Only the number is wanted: how many lines below include "none"?
——————————
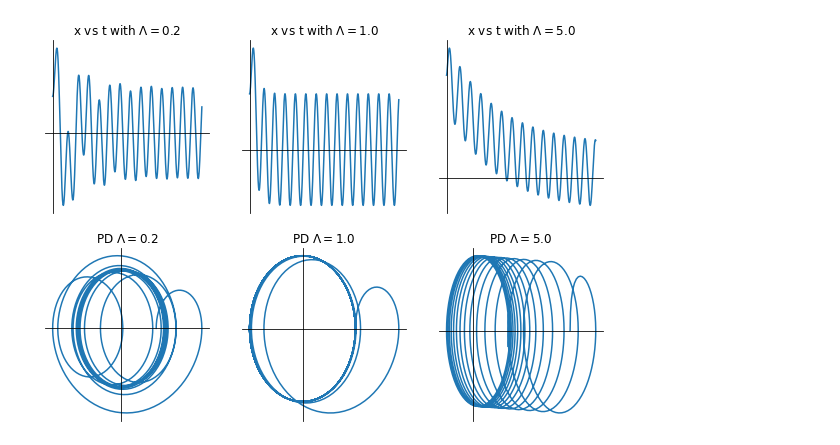
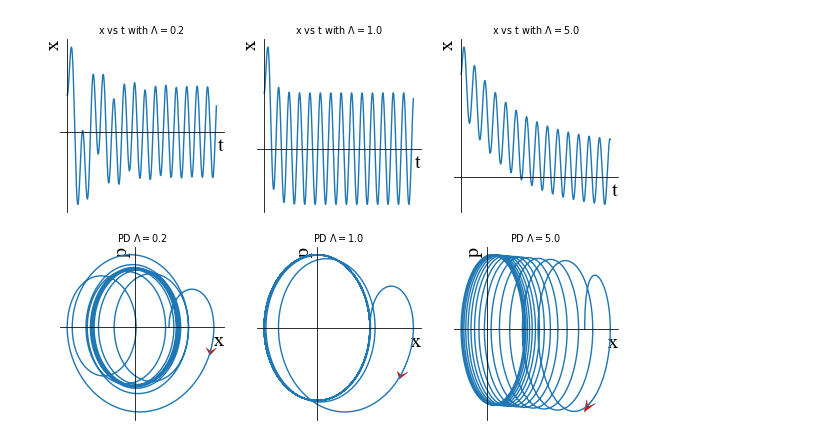
Before and after one commit to YRLewis/PhysicsPlot, a Jupyter notebook: ClassicMechanics/forced-vibration.ipynb, the cells around one changed output. Cells and saved outputs as stored; diff of their text form; code cells hidden in the pictures.

```diff
--- a/ClassicMechanics/forced-vibration.ipynb
+++ b/ClassicMechanics/forced-vibration.ipynb
@@ -2,33 +2,42 @@
 from scipy.integrate import odeint
 import numpy as np
 from matplotlib import pyplot as plt
+import matplotlib.style as psl
+psl.use('seaborn-paper')
 
 b_vec = np.array([0.2, 1.0, 5.0])
+wid_vec = np.array([0.3, 0.2, 0.1])
 def deri(xvec, time, b, w0, w, f):
     dx = xvec[1]
     d2x = f*np.cos(w*time)-2*b*xvec[1]-w0**2*xvec[0]
     return dx, d2x
 
 xinit = (1, 0)
 time_vec = np.linspace(0, 30, 1000)
 fig, ax = plt.subplots(2, 3, figsize=(10, 7))
 
 for i in range(2):
     for j in range(3):
         ax[i, j].spines['right'].set_color('none')
         ax[i, j].spines['top'].set_color('none')
         ax[i, j].spines['left'].set_position(('data', 0))
         ax[i, j].spines['bottom'].set_position(('data', 0))
         ax[i, j].set_yticks([])
         ax[i, j].set_xticks([])
+font2 = {'family' : 'Times New Roman','weight' : 'normal','size' : 20,}
 
 for i in range(3):
     xarr = odeint(deri, xinit, time_vec, args=(b_vec[i], 1, 3, 10))
     ax[0, i].plot(time_vec, xarr[:, 0])
     ax[1, i].plot(xarr[:,0], xarr[:,1])
+    ax[1, i].arrow(xarr[30, 0], xarr[30, 1], xarr[32, 0]-xarr[30, 0], xarr[32, 1]-xarr[30, 1], fc='r', overhang=0.5, head_width = wid_vec[i])
     ax[0, i].set_title(r'x vs t with $\Lambda='+str(b_vec[i])+'$')
     ax[1, i].set_title(r'PD $\Lambda='+str(b_vec[i])+'$')
+    ax[0, i].set_xlabel('t', font2, horizontalalignment='right', position=(1, -0.2))
+    ax[0, i].set_ylabel('x', font2, horizontalalignment='right', position=(-0.2, 1))
+    ax[1, i].set_xlabel('x', font2, horizontalalignment='right', position=(1, -0.2))
+    ax[1, i].set_ylabel('p', font2, horizontalalignment='right', position=(-0.2, 1))
 
 plt.show()
 # %% [output]
-[figure, old version]
+[figure, new version]
```
Also changed, not shown: 2 other files.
——————————
Solution to the exercise: 2